Exercise prompt: Check every line of the material below, and show those that contain "print".

(Beginning of Given records)

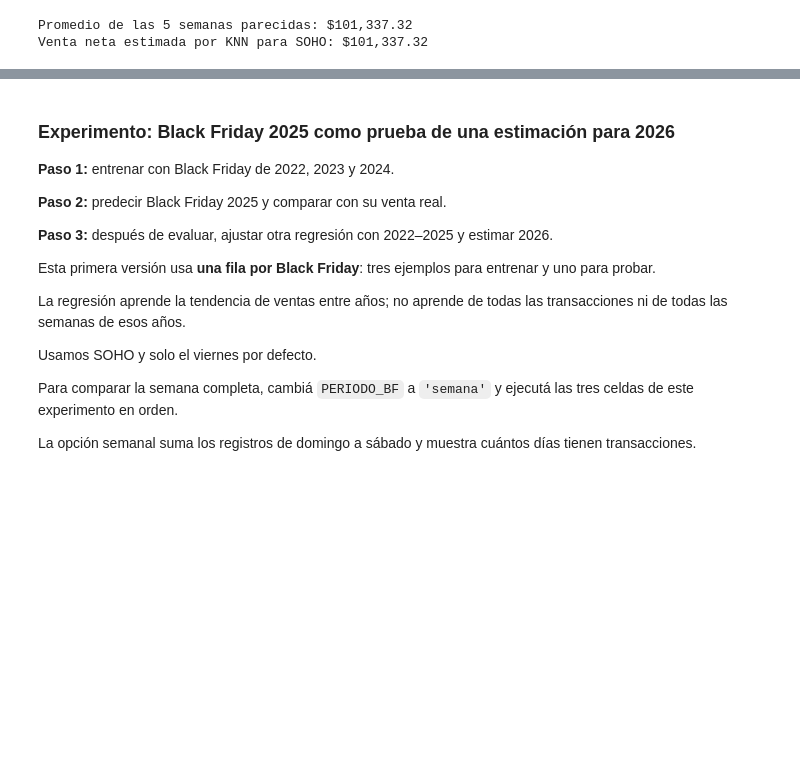
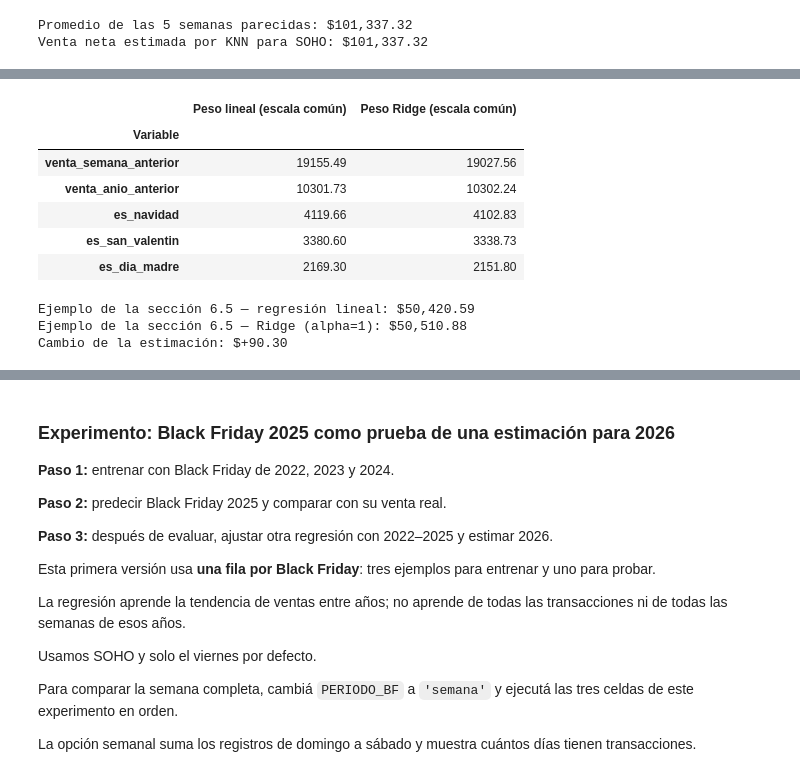
Before and after one commit to geramargonzalez/sales-revenue-datascience, a Jupyter notebook: sales-revenue-jewery.ipynb, the cells around one changed output, grey strips where cells are left out. Saved outputs shown, nothing was run; the diff lists cells and outputs as text; code cells hidden in the pictures; blank space fills up the shorter version.

```diff
--- a/sales-revenue-jewery.ipynb
+++ b/sales-revenue-jewery.ipynb
@@ -2782,0 +2803,16 @@ Venta neta estimada por KNN para SOHO: $101,337.32
+# %%
+# Cambiá solo este valor y repetí las celdas de Ridge para observar el efecto
+ALPHA_RIDGE = 1.0
+assert np.isfinite(ALPHA_RIDGE) and ALPHA_RIDGE > 0, 'Usá un alpha positivo y finito'
+
+modelo_ridge = Pipeline([
+    ('escala', StandardScaler()),
+    ('regresion', Ridge(alpha=ALPHA_RIDGE))
+])
+modelo_ridge.fit(X_train_rl, y_train_rl)
+y_pred_ridge = modelo_ridge.predict(X_test_rl)
+nombre_ridge = f'Ridge (alpha={ALPHA_RIDGE:g})'
+
+print(f'Tienda: {UBICACION_RL} | {nombre_ridge}')
+print(f'Entrenamiento: {len(X_train_rl)} semanas | Prueba: {len(X_test_rl)} semanas')
+print(f'Prueba: {X_test_rl.index.min():%d/%m/%Y} a {X_test_rl.index.max():%d/%m/%Y}')
@@ -2782,0 +2837,31 @@ Venta neta estimada por KNN para SOHO: $101,337.32
+# %%
+# La escala común permite comparar los pesos sin mezclar unidades
+lineal_escalada_ridge = Pipeline([
+    ('escala', StandardScaler()),
+    ('regresion', LinearRegression())
+])
+lineal_escalada_ridge.fit(X_train_rl, y_train_rl)
+pesos_ridge = pd.DataFrame({
+    'Variable': VARIABLES_RL,
+    'Peso lineal (escala común)': lineal_escalada_ridge.named_steps['regresion'].coef_,
+    'Peso Ridge (escala común)': modelo_ridge.named_steps['regresion'].coef_
+}).set_index('Variable')
+display(pesos_ridge.round(2))
+
+ejemplo_ridge = nueva_semana_rl[VARIABLES_RL]
+estimacion_ridge = modelo_ridge.predict(ejemplo_ridge)[0]
+estimacion_lineal_ridge = modelo_rl.predict(ejemplo_ridge)[0]
+print(f'Ejemplo de la sección 6.5 — regresión lineal: ${estimacion_lineal_ridge:,.2f}')
+print(f'Ejemplo de la sección 6.5 — {nombre_ridge}: ${estimacion_ridge:,.2f}')
+print(f'Cambio de la estimación: ${estimacion_ridge - estimacion_lineal_ridge:+,.2f}')
+# %% [output]
+|  | Peso lineal (escala común) | Peso Ridge (escala común) |
+| Variable |  |  |
+| venta_semana_anterior | 19155.49 | 19027.56 |
+| venta_anio_anterior | 10301.73 | 10302.24 |
+| es_navidad | 4119.66 | 4102.83 |
+| es_san_valentin | 3380.60 | 3338.73 |
+| es_dia_madre | 2169.30 | 2151.80 |
+Ejemplo de la sección 6.5 — regresión lineal: $50,420.59
+Ejemplo de la sección 6.5 — Ridge (alpha=1): $50,510.88
+Cambio de la estimación: $+90.30
```
Also changed, not shown: parts of 8 cells of this notebook, 2 other files.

(End of Given records)

Finished exercise:
+print(f'Tienda: {UBICACION_RL} | {nombre_ridge}')
+print(f'Entrenamiento: {len(X_train_rl)} semanas | Prueba: {len(X_test_rl)} semanas')
+print(f'Prueba: {X_test_rl.index.min():%d/%m/%Y} a {X_test_rl.index.max():%d/%m/%Y}')
+print(f'Ejemplo de la sección 6.5 — regresión lineal: ${estimacion_lineal_ridge:,.2f}')
+print(f'Ejemplo de la sección 6.5 — {nombre_ridge}: ${estimacion_ridge:,.2f}')
+print(f'Cambio de la estimación: ${estimacion_ridge - estimacion_lineal_ridge:+,.2f}')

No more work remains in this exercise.